Itís nice to see that after Baz Luhrmannís Bollywood-inspired spectacle Moulin Rouge! soft-toed its way to eight Oscar nominations, that the Academy saw it fit to bestow a Best Foreign Film nomination on Ashutosh Gowarikerís Lagaan, a Bollywood epic that typifies the pros and cons of the films that India churns out. Lagaan surely isnít the best film ever to come out of India, but it certainly stands as one of the more accessible to American audiences. Though the movie is extremely long (about three hours and forty five minutes), the time passes by quickly, since, like in nearly any Bollywood feature, the mood constantly shifts, allowing for comedy, tragedies, and show stopping musical numbers. Itís mindless populist stuff, to be sure, but itís also a lot of fun.

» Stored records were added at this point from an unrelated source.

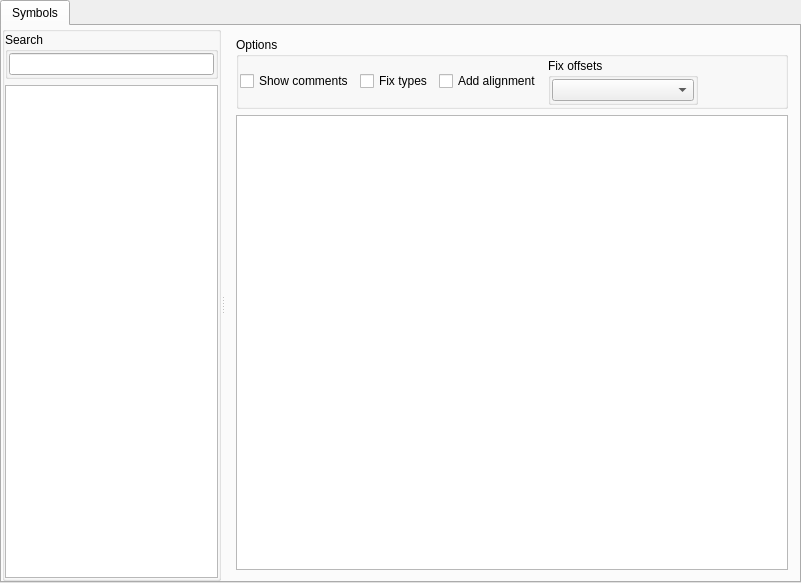
Old version of the form gui_source/guimainwindow.ui in the repository horsicq/PDBRipper.
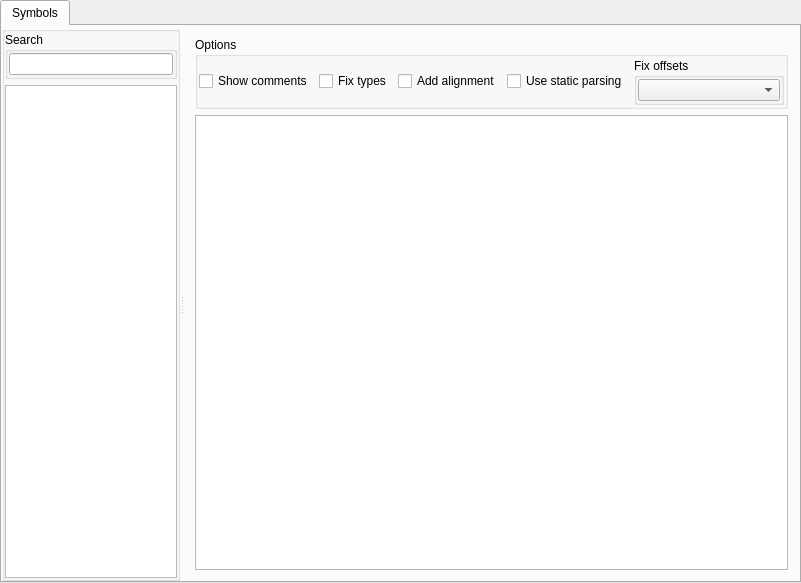
New version of the form.

Commit message: feat: add static PDB parsing support

What changed in the file:
```diff
--- a/gui_source/guimainwindow.ui
+++ b/gui_source/guimainwindow.ui
@@ -184,6 +184,16 @@
                  </property>
                 </widget>
                </item>
+               <item>
+                <widget class="QCheckBox" name="checkBoxStaticParsing">
+                 <property name="toolTip">
+                  <string>Parse the PDB directly instead of using MSDIA</string>
+                 </property>
+                 <property name="text">
+                  <string>Use static parsing</string>
+                 </property>
+                </widget>
+               </item>
                <item>
                 <widget class="QGroupBox" name="groupBoxFixOffsets">
                  <property name="minimumSize">
```
The commit also changes 9 other files.
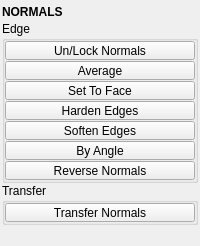
Above: tentacle/ui/normals.ui from m3trik/tentacle before the change. Below: the same form after it.
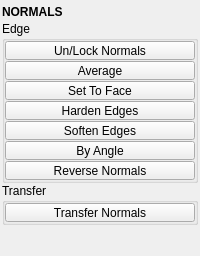
That is the form after the change. Custom widgets are drawn as their Qt base class.

Patch:
```diff
--- a/tentacle/ui/normals.ui
+++ b/tentacle/ui/normals.ui
@@ -376,6 +376,9 @@
         <property name="orientation">
          <enum>Qt::Vertical</enum>
         </property>
+        <property name="sizeType">
+         <enum>QSizePolicy::Fixed</enum>
+        </property>
         <property name="sizeHint" stdset="0">
          <size>
           <width>0</width>
```
Left out of the diff: 12 changed lines with no effect on the pictures.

Set in 1893 in a rural farming province in central India, Lagaan tells the story of a group of farmers that play a game of cricket against the British in order to avoid a land tax (Lagaan means land tax). Against the backdrop of the marathon cricket match and the preparations leading up to it, the film serves up numerous instances of Imperialist repression, a love triangle, and the aforementioned musical numbers. The film is an expensive one by Indian standards, even though it only cost a few million dollars, and gorgeous by any standards, with excellent photography that makes the beauty of the arid Indian landscapes apparent. The musical numbers, which pop up every half hour or so, are definite highlights, and, unlike those in Moulin Rouge!, allow us ample time to appreciate their intricate choreography. They donít exactly advance the plot, but since the plot is so simple anyway, theyíre more than welcome.

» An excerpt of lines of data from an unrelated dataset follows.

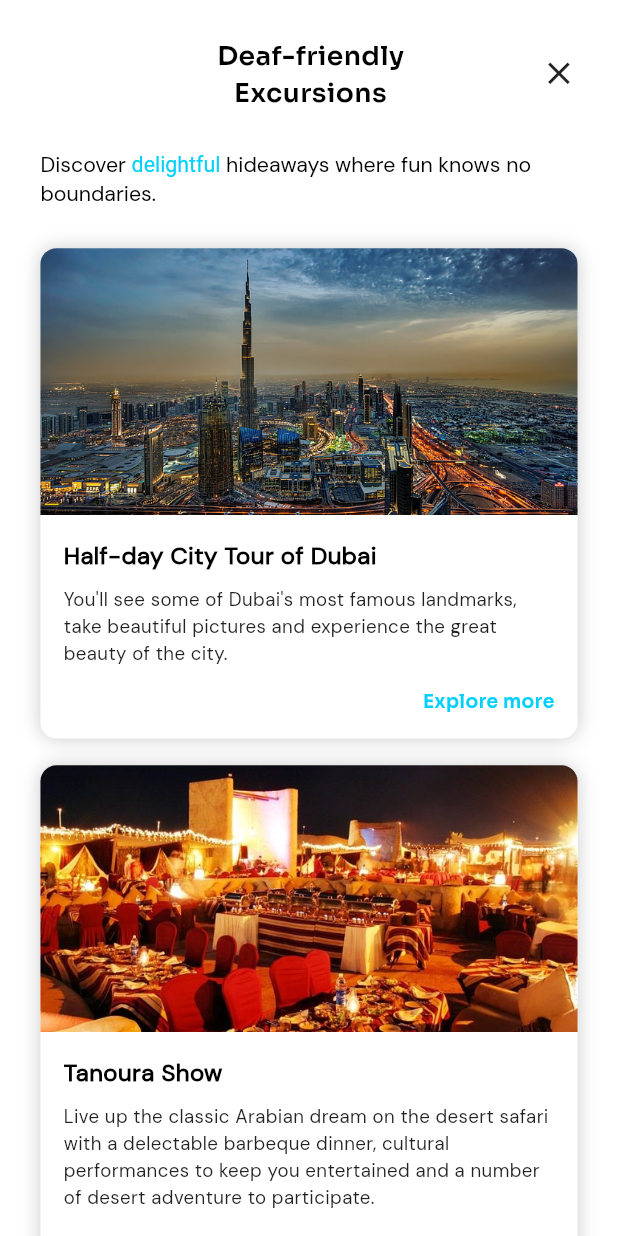
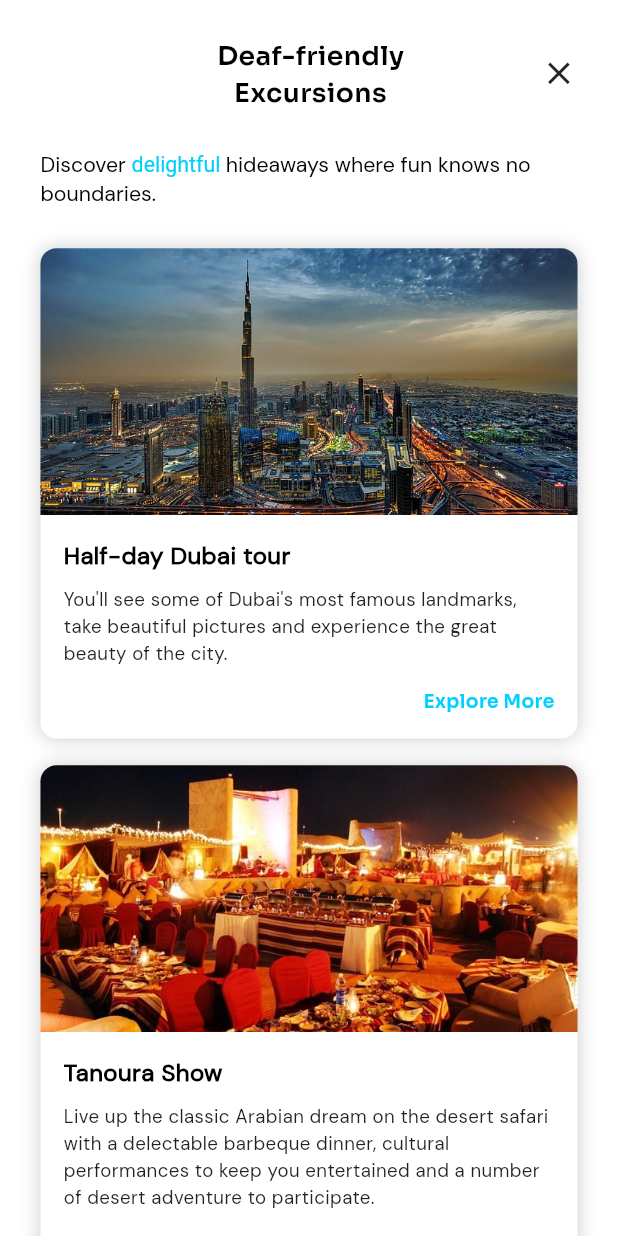
Before and after one commit to Mohammed-Kanbari/EazyTalk, a Flutter app: the DeafFriendlyExcursions screen opened directly, on a phone screen of 412 x 824 dp. Run offline on Flutter 3.47's test engine with Material 3 defaults, Android fonts, the phone set to English and light mode, and no system bars; our stand-ins replace cached_network_image, cloud_firestore, connectivity_plus, device_info_plus, firebase_auth, firebase_core and 9 more; missing offline and left inert: agora_rtc_engine; accounts and stored records are empty.

Commit message:
finishing most of arabic trans of the app

```diff
--- a/lib/Screens/main_screens/profile.dart
+++ b/lib/Screens/main_screens/profile.dart
@@ -355,7 +355,7 @@ class _ProfileState extends State<Profile> {
         ),
         ProfileMenuItem(
           icon: Icons.location_on,
-          text: AppLocalizations.of(context).translate('deaf_excursions'),
+          text: AppLocalizations.of(context).translate('deaf_excursions_profile'),
           iconColor: AppColors.primary,
           onTap: () => _navigateTo(const DeafFriendlyExcursions()),
         ),
--- a/lib/Screens/secondary_screens/profile_pages/deaf_excursions.dart
+++ b/lib/Screens/secondary_screens/profile_pages/deaf_excursions.dart
@@ -5,6 +5,7 @@ import 'package:eazytalk/models/excursion_model.dart';
 import 'package:eazytalk/services/url/url_launcher_service.dart';
 import 'package:eazytalk/widgets/common/modal_header.dart';
 import 'package:eazytalk/widgets/excursions/destination_card.dart';
+import 'package:eazytalk/l10n/app_localizations.dart';
 
 class DeafFriendlyExcursions extends StatefulWidget {
   const DeafFriendlyExcursions({super.key});
@@ -15,28 +16,52 @@ class DeafFriendlyExcursions extends StatefulWidget {
 
 class _DeafFriendlyExcursionsState extends State<DeafFriendlyExcursions> {
   // List of excursion destinations
-  final List<ExcursionModel> _destinations = [
+  late List<ExcursionModel> _destinations;
+  bool _initialized = false;
+
+  @override
+  void initState() {
+    super.initState();
+    // Initialize with empty list, will be populated in didChangeDependencies
+    _destinations = [];
+  }
+
+  @override
+  void didChangeDependencies() {
+    super.didChangeDependencies();
+    if (!_initialized) {
+      _initializeDestinations();
+      _initialized = true;
+    }
+  }
+
+  // Initialize destinations with localized strings
+  void _initializeDestinations() {
+    final l10n = AppLocalizations.of(context);
+
+    _destinations = [
       ExcursionModel(
-      title: 'Half-day City Tour of Dubai',
-      description: 'You\'ll see some of Dubai\'s most famous landmarks, take beautiful pictures and experience the great beauty of the city.',
+        title: l10n.translate('half_day_tour'),
+        description: l10n.translate('half_day_description'),
         image: 'assets/images/dubai-4k-most-downloaded-wallpaper-preview.jpg',
         url: 'https://www.youtube.com/watch?v=s4eUxCTqNm8',
       ),
 
       ExcursionModel(
-      title: 'Tanoura Show',
-      description: 'Live up the classic Arabian dream on the desert safari with a delectable barbeque dinner, cultural performances to keep you entertained and a number of desert adventure to participate.',
+        title: l10n.translate('tanoura_show'),
+        description: l10n.translate('tanoura_description'),
         image: 'assets/images/03.jpg',
         url: 'https://www.youtube.com/watch?v=pXMvv9WyL88',
       ),
 
       ExcursionModel(
-      title: 'Ferrari World',
-      description: 'Ferrari World Abu Dhabi - home to the world\'s fastest rollercoaster, the highest loop ride, the tallest space-frame structure ever built on the planet and over 40 record-breaking attractions. This is the ultimate destination for non-stop, hyper-adrenaline, heart-racing fun!.',
+        title: l10n.translate('ferrari_world'),
+        description: l10n.translate('ferrari_description'),
         image: 'assets/images/Image-4-Ferrari-World-Abu-Dhabi.jpg',
         url: 'https://www.youtube.com/watch?v=VJsHnvgQ4dI',
       ),
     ];
+  }
 
   // Handle opening YouTube URL
   void _handleExplorePressed(String url) {
@@ -51,6 +76,12 @@ class _DeafFriendlyExcursionsState extends State<DeafFriendlyExcursions> {
   Widget build(BuildContext context) {
     final isDarkMode = Theme.of(context).brightness == Brightness.dark;
     final textColor = AppColors.getTextPrimaryColor(context);
+    final l10n = AppLocalizations.of(context);
+
+    // Update destinations when language changes
+    if (_initialized) {
+      _initializeDestinations();
+    }
 
     return Scaffold(
       backgroundColor: AppColors.getBackgroundColor(context),
@@ -62,7 +93,7 @@ class _DeafFriendlyExcursionsState extends State<DeafFriendlyExcursions> {
             Padding(
               padding: EdgeInsets.symmetric(horizontal: 28.w),
               child: ModalHeader(
-                title: 'Deaf-friendly\nExcursions',
+                title: l10n.translate('deaf_excursions'),
                 onClose: () => Navigator.pop(context),
               ),
             ),
@@ -93,6 +124,7 @@ class _DeafFriendlyExcursionsState extends State<DeafFriendlyExcursions> {
   // Build subtitle widget
   Widget _buildSubtitle(bool isDarkMode) {
     final textColor = AppColors.getTextPrimaryColor(context);
+    final l10n = AppLocalizations.of(context);
 
     return Padding(
       padding: EdgeInsets.only(top: 30.h, bottom: 30.h),
@@ -104,15 +136,15 @@ class _DeafFriendlyExcursionsState extends State<DeafFriendlyExcursions> {
             color: textColor,
           ),
           children: [
-            const TextSpan(text: 'Discover '),
+            TextSpan(text: l10n.translate('discover')),
             TextSpan(
-              text: 'delightful',
+              text: l10n.translate('delightful'),
               style: TextStyle(
                 color: AppColors.primary,
               ),
             ),
-            const TextSpan(
-                text: ' hideaways where fun knows no boundaries.'),
+            TextSpan(
+                text: l10n.translate('hideaways')),
           ],
         ),
       ),
@@ -124,6 +156,7 @@ class _DeafFriendlyExcursionsState extends State<DeafFriendlyExcursions> {
     final textColor = AppColors.getTextPrimaryColor(context);
     final descriptionColor = isDarkMode ? Colors.grey[300] : Colors.black87;
     final cardBgColor = isDarkMode ? const Color(0xFF1E1E1E) : Colors.white;
+    final l10n = AppLocalizations.of(context);
 
     return Container(
       margin: EdgeInsets.only(bottom: 20.h),
@@ -195,7 +228,7 @@ class _DeafFriendlyExcursionsState extends State<DeafFriendlyExcursions> {
                   child: GestureDetector(
                     onTap: () => _handleExplorePressed(destination.url),
                     child: Text(
-                      'Explore more',
+                      l10n.translate('explore_more'),
                       style: TextStyle(
                         fontFamily: 'Sora',
                         fontSize: 14.sp,
--- a/lib/Screens/starting_screens/splash_screen.dart
+++ b/lib/Screens/starting_screens/splash_screen.dart
@@ -1,6 +1,7 @@
 // lib/Screens/starting_screens/splash_screen.dart
 import 'package:eazytalk/Screens/secondary_screens/navigation.dart';
 import 'package:eazytalk/Screens/starting_screens/welcome.dart';
+import 'package:eazytalk/l10n/app_localizations.dart';
 import 'package:firebase_auth/firebase_auth.dart';
 import 'package:flutter/material.dart';
 import 'package:flutter/services.dart';
@@ -85,7 +86,7 @@ class _SplashScreenState extends State<SplashScreen> {
 
               // App Name
               Text(
-                'EazyTalk',
+                AppLocalizations.of(context).translate('app_name'),
                 style: TextStyle(
                   fontFamily: 'Sora',
                   fontSize: screenWidth * 0.1,
@@ -98,7 +99,7 @@ class _SplashScreenState extends State<SplashScreen> {
 
               // Slogan
               Text(
-                'Speak Your Way, Sign Your Way!',
+                AppLocalizations.of(context).translate('splash_slogan'),
                 style: TextStyle(
                   fontFamily: 'DM Sans',
                   fontSize: screenWidth * 0.045,
```
Also changed, not shown: assets/l10n/ar.json (+26 -2 lines), assets/l10n/en.json (+21 -6 lines), lib/Screens/secondary_screens/profile_pages/change_pass.dart (+23 -15 lines), lib/Screens/secondary_screens/profile_pages/edit_profile.dart (+18 -10 lines), lib/Screens/secondary_screens/profile_pages/more_on_deaf.dart (+38 -30 lines). Lines whose indentation alone changed are shown as unchanged.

The problems of most Bollywood productions is that the many pieces fail to come together in a way that makes each of them feel intrinsic. Such excess certainly is a mild problem here too. The British troops are barely allowed to develop into characters at all, especially when compared to the team of Indians. The film takes time to introduce each of the cricket teamís eleven members separately, then makes us bear witness to the contribution of each during the actual game. As a result the filmís climactic cricket game lasts well over an hour. After watching two and a half hours of training, itís a bit much to bear. Itís also odd, that the rules of the game of cricket, a game that I really had no concept outside of the bits Iíve seen such Brit pix as Hope & Glory and The Crying Game, donít become obvious until the filmís final forty five minutes. The filmís more interested in providing sheer audience entertainment though than teaching us anything about cricket or politics. Perhaps, then, itís no great shock that the Academy, always an advocate of entertainment over enlightenment, would choose to nominate Lagaan out of the many Indian films released over the years. It and Moulin Rogue seem to reside in a middle ground between Hollywood and Bollywood conventions, both taking what elements from either that they see fit, and make a pleasing if slightly inconsequential bit of chutney from the pieces.